The situation in Syria was raised as well, including the Kurdish question. As the situation stands, the best option – which preserves human life and avoids further conflict – for the Kurds is to accept Syrian unity and relinquish any territorial claims. If we’re to invoke things like patriotism and nationalism, these ideals are incompatible with strife and death. No true patriot or nationalist can accept the blood of civilians, his own or that of the enemy, and pretend he or she is on the side of justice. The only way for sustainable peace, order, and development is through the implementation and observance of Westphalian principles: forgiving and forgetting past transgressions in perpetuity. The realist and moral position for the Kurdish region is to remain part of Syria, with full equality under the law.

The Kemalists are a concern, however, since their aim is to have stronger relations with NATO and get full EU membership. Erdogan saw how Washington treats its allies when they become independent, they tried a coup against him. Washington maintained radio silence during the coup operation, and only came out in public to condemn the coup attempt after it had failed. If you want further proof, Erdogan demanded Gulen from the Americans, so he could be tried in Turkey for his involvement in the coup. Gulen is NOT an American citizen, yet the Americans declined. It’s very clear that Washington tried to oust Erdogan, and Erdogan, since then, has taken measures to diversify geopolitical and economic relations. Erdogan should aim to strike a balance between the laic and religious sections of the population within Turkey, otherwise he risks a civil war of his own. I wrote about Turkey’s financial plight in August last year, and so far, despite the underwhelming results for Erdogan’s party [the AKP] at the recent local elections, he is pursuing a truly sovereign foreign policy and I give credit where credit is due. Turkey is no longer in the Yankee deck.

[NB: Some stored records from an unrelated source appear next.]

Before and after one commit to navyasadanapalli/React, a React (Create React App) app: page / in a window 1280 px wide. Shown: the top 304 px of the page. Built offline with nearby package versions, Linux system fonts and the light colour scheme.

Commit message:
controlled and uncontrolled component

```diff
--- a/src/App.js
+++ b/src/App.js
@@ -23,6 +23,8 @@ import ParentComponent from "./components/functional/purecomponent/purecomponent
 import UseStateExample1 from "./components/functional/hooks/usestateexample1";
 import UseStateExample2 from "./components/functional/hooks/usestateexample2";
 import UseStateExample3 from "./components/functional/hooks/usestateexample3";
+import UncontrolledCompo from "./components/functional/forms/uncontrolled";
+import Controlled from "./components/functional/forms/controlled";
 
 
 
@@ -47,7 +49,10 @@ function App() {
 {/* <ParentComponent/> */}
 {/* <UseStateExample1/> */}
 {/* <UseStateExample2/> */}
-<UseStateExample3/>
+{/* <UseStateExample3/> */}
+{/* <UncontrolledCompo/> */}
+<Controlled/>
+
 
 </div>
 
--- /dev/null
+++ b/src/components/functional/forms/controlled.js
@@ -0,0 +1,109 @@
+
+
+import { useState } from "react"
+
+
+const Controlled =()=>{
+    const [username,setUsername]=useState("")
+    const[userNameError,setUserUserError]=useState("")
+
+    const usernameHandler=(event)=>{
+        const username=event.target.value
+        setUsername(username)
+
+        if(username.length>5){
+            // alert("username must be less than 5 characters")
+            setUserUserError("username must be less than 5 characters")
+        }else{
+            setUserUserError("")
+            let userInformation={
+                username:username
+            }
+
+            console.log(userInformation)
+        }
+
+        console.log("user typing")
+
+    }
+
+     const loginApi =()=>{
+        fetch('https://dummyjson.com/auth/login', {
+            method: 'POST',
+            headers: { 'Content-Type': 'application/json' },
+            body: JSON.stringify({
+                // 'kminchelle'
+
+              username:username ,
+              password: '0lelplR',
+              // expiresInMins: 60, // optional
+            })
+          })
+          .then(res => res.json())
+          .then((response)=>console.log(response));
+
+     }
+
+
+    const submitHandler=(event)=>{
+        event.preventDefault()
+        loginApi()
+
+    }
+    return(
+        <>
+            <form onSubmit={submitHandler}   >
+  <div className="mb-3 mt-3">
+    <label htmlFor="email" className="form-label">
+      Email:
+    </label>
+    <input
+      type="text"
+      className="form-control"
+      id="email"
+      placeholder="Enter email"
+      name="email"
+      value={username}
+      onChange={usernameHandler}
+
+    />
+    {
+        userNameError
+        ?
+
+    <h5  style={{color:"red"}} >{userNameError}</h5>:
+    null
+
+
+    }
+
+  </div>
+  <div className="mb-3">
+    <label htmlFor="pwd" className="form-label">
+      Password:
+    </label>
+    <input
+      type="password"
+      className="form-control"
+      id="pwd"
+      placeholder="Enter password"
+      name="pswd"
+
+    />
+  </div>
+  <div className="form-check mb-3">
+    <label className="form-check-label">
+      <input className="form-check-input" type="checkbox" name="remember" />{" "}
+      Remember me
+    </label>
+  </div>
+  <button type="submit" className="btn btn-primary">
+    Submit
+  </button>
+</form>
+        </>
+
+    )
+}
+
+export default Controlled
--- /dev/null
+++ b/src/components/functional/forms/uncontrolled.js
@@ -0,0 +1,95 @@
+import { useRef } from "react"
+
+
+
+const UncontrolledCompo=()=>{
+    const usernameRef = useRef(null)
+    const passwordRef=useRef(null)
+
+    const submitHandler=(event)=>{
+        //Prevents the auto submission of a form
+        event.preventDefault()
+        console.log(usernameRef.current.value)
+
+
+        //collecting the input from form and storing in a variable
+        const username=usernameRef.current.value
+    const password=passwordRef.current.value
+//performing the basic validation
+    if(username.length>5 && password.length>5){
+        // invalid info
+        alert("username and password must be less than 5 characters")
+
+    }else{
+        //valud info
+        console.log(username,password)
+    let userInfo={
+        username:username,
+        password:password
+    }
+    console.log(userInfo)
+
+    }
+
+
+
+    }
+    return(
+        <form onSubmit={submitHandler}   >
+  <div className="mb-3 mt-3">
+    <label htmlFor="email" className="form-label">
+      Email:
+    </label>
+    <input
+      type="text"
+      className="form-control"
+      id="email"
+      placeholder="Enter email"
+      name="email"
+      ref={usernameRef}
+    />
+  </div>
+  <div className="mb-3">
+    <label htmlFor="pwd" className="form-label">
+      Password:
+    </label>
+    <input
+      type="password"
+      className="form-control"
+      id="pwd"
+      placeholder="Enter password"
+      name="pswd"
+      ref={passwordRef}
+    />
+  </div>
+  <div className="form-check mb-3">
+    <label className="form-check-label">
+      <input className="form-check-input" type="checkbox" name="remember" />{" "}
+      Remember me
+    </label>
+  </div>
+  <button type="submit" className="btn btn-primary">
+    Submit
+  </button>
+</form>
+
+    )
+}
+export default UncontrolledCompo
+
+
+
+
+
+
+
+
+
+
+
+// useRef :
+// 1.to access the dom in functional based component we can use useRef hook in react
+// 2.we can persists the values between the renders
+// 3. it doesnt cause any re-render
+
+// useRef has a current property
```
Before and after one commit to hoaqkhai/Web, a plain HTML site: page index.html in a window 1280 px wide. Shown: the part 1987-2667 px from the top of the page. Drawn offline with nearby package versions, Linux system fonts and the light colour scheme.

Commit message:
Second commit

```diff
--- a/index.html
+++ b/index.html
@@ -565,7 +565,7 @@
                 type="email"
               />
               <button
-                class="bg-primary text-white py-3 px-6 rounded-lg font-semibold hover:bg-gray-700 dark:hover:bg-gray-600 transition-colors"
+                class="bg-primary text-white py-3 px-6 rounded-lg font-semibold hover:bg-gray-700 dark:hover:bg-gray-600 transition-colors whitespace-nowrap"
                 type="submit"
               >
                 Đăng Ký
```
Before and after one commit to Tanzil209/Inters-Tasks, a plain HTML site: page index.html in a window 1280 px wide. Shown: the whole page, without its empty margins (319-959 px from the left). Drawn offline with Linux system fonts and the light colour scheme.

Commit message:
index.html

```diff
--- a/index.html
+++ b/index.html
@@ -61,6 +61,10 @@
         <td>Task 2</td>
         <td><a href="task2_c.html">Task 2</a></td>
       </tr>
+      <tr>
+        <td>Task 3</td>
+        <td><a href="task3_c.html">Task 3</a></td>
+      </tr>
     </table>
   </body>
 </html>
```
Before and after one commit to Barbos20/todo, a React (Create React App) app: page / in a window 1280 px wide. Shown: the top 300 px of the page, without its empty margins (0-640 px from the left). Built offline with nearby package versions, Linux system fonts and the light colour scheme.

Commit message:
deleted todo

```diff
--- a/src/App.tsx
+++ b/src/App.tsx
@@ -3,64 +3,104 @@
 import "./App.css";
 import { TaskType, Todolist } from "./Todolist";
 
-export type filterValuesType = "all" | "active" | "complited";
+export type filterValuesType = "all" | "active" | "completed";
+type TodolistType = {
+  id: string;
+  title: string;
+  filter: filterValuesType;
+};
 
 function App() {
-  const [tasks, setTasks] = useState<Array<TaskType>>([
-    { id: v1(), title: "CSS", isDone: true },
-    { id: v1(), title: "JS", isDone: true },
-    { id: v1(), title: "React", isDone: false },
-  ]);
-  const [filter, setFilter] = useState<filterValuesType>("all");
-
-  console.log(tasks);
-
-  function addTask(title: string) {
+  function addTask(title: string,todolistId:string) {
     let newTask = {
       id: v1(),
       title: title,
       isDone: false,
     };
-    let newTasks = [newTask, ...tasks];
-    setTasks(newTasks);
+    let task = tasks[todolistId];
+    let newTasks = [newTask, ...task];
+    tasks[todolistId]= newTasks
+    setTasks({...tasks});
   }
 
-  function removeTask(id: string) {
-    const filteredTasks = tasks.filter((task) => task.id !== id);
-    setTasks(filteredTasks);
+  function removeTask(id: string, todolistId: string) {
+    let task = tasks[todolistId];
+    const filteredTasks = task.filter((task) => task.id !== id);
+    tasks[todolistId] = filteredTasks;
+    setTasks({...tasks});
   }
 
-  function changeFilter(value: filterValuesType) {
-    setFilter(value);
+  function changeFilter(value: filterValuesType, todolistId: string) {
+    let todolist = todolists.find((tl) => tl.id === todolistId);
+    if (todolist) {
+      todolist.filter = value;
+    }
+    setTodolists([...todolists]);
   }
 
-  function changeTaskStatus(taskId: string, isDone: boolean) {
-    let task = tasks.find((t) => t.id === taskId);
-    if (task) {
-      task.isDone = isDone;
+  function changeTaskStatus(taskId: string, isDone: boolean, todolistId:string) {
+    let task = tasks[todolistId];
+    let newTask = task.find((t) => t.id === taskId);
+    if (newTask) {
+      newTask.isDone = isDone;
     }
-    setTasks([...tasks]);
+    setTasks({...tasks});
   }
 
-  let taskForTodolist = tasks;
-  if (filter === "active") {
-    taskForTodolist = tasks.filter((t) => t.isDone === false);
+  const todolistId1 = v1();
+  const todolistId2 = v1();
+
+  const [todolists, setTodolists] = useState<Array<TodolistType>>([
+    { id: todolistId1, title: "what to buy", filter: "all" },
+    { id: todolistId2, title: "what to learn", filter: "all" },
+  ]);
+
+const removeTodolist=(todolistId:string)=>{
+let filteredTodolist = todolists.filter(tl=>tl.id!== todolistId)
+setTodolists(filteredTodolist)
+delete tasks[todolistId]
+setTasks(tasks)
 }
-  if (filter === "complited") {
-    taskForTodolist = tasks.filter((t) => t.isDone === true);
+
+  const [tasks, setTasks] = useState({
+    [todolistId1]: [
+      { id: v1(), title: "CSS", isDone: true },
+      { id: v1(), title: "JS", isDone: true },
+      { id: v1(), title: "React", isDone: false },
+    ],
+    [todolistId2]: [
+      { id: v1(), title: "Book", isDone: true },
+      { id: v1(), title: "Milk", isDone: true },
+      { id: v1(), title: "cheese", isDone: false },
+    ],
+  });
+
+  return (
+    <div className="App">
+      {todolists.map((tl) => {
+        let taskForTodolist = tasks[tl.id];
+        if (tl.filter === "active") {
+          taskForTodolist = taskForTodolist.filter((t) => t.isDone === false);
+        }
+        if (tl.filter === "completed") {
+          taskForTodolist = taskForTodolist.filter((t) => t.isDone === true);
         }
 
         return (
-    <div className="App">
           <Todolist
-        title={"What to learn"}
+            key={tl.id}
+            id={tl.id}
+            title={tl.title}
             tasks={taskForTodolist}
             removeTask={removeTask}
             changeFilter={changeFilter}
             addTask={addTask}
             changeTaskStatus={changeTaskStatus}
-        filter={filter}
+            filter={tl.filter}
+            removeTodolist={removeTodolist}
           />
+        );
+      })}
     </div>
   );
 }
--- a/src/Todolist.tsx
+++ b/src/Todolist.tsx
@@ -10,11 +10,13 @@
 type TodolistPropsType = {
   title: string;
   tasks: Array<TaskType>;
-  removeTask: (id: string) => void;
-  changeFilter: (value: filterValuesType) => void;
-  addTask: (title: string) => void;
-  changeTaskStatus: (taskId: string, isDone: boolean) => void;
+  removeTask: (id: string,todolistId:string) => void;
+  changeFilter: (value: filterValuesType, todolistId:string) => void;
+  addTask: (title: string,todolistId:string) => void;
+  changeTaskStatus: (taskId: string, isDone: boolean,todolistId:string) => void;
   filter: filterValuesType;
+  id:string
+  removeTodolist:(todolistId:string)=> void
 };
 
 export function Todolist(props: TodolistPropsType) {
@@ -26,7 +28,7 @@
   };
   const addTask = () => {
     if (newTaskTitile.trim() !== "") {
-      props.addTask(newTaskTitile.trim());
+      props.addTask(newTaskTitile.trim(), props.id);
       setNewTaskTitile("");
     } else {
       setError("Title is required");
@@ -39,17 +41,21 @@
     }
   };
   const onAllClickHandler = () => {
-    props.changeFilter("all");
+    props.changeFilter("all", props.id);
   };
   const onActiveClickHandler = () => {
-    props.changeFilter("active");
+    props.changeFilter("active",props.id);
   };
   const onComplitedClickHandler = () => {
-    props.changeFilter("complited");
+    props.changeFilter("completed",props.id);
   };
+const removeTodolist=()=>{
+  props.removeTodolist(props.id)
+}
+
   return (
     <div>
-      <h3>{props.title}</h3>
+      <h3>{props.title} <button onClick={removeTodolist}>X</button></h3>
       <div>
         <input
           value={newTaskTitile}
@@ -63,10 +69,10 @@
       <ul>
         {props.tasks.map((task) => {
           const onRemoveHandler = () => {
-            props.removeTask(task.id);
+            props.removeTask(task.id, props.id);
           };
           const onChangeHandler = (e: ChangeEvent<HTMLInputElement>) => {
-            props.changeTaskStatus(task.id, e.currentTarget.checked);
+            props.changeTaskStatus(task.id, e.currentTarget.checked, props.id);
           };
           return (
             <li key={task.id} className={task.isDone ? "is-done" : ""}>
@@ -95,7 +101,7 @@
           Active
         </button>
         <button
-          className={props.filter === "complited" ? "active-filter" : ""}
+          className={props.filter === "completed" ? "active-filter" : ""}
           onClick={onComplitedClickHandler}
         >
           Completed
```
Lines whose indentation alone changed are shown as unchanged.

The only chance for peace in that part of the world is for Eurasia to rise, not just as an ideal, but as a Westphalian reality [a sisterhood of sovereign nation states]. I call it Southwest Asia, not the Middle East, because the latter, since the Sykes-Picot treaty of 1916, has been used as a British imperial term to describe a hot, resource dense, looting ground, and recurrent geopolitical hand grenade in Great Power conflicts [divide & rule].

China’s Africa

by Serban V.C. Enache

The violence and propaganda of the 20th century left us with a certain way of looking at things. That world affairs orbit around superpowers in their quest for dominance over various parts of the globe. Spheres of influence are carved out by tanks and guns, economic sanctions, coups – but also through diplomacy, material and financial aid, and cultural exports. Continue reading “China’s Africa”